WHAT TO PRODUCE: The records sit below this line. Repeat all of them exactly.

Structured diff data:
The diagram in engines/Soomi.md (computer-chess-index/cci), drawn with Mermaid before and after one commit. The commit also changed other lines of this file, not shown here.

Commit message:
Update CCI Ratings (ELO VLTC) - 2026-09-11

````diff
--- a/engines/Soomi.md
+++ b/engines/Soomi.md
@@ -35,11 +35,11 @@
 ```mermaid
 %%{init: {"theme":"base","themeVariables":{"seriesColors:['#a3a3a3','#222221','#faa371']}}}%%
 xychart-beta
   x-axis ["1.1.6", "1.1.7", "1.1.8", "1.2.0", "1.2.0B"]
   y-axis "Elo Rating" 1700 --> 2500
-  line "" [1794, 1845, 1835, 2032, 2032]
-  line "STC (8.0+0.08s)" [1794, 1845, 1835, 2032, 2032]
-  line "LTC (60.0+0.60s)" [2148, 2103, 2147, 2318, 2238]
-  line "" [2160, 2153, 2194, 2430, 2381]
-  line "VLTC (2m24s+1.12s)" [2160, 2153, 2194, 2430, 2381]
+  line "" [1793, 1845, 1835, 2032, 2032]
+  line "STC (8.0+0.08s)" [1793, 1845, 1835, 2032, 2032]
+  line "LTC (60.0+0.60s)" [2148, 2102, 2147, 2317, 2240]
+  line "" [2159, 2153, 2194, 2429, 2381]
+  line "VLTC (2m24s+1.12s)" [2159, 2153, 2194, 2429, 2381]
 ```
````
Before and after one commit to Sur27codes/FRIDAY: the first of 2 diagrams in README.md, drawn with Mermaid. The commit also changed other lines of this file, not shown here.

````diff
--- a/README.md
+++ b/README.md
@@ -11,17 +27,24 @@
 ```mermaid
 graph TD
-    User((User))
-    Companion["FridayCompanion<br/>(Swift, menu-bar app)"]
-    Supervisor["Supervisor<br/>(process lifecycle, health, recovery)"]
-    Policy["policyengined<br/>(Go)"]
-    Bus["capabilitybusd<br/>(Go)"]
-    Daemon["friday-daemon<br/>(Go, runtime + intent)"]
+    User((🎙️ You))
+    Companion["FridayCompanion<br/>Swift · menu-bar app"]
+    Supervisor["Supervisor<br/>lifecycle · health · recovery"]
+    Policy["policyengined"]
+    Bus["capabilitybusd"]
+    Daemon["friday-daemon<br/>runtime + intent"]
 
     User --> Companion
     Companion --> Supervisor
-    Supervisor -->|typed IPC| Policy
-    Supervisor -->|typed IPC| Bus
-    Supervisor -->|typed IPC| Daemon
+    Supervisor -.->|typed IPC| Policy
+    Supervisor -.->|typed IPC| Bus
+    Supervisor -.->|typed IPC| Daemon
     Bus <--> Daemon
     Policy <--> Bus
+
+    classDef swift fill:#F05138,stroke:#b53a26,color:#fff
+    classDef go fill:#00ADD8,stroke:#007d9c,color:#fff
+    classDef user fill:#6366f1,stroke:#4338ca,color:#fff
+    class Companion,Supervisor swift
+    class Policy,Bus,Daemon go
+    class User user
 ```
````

EXERCISE SOLUTION:
The diagram in engines/Soomi.md (computer-chess-index/cci), drawn with Mermaid before and after one commit. The commit also changed other lines of this file, not shown here.

Commit message:
Update CCI Ratings (ELO VLTC) - 2026-09-11

````diff
--- a/engines/Soomi.md
+++ b/engines/Soomi.md
@@ -35,11 +35,11 @@
 ```mermaid
 %%{init: {"theme":"base","themeVariables":{"seriesColors:['#a3a3a3','#222221','#faa371']}}}%%
 xychart-beta
   x-axis ["1.1.6", "1.1.7", "1.1.8", "1.2.0", "1.2.0B"]
   y-axis "Elo Rating" 1700 --> 2500
-  line "" [1794, 1845, 1835, 2032, 2032]
-  line "STC (8.0+0.08s)" [1794, 1845, 1835, 2032, 2032]
-  line "LTC (60.0+0.60s)" [2148, 2103, 2147, 2318, 2238]
-  line "" [2160, 2153, 2194, 2430, 2381]
-  line "VLTC (2m24s+1.12s)" [2160, 2153, 2194, 2430, 2381]
+  line "" [1793, 1845, 1835, 2032, 2032]
+  line "STC (8.0+0.08s)" [1793, 1845, 1835, 2032, 2032]
+  line "LTC (60.0+0.60s)" [2148, 2102, 2147, 2317, 2240]
+  line "" [2159, 2153, 2194, 2429, 2381]
+  line "VLTC (2m24s+1.12s)" [2159, 2153, 2194, 2429, 2381]
 ```
````
Before and after one commit to Sur27codes/FRIDAY: the first of 2 diagrams in README.md, drawn with Mermaid. The commit also changed other lines of this file, not shown here.

````diff
--- a/README.md
+++ b/README.md
@@ -11,17 +27,24 @@
 ```mermaid
 graph TD
-    User((User))
-    Companion["FridayCompanion<br/>(Swift, menu-bar app)"]
-    Supervisor["Supervisor<br/>(process lifecycle, health, recovery)"]
-    Policy["policyengined<br/>(Go)"]
-    Bus["capabilitybusd<br/>(Go)"]
-    Daemon["friday-daemon<br/>(Go, runtime + intent)"]
+    User((🎙️ You))
+    Companion["FridayCompanion<br/>Swift · menu-bar app"]
+    Supervisor["Supervisor<br/>lifecycle · health · recovery"]
+    Policy["policyengined"]
+    Bus["capabilitybusd"]
+    Daemon["friday-daemon<br/>runtime + intent"]
 
     User --> Companion
     Companion --> Supervisor
-    Supervisor -->|typed IPC| Policy
-    Supervisor -->|typed IPC| Bus
-    Supervisor -->|typed IPC| Daemon
+    Supervisor -.->|typed IPC| Policy
+    Supervisor -.->|typed IPC| Bus
+    Supervisor -.->|typed IPC| Daemon
     Bus <--> Daemon
     Policy <--> Bus
+
+    classDef swift fill:#F05138,stroke:#b53a26,color:#fff
+    classDef go fill:#00ADD8,stroke:#007d9c,color:#fff
+    classDef user fill:#6366f1,stroke:#4338ca,color:#fff
+    class Companion,Supervisor swift
+    class Policy,Bus,Daemon go
+    class User user
 ```
````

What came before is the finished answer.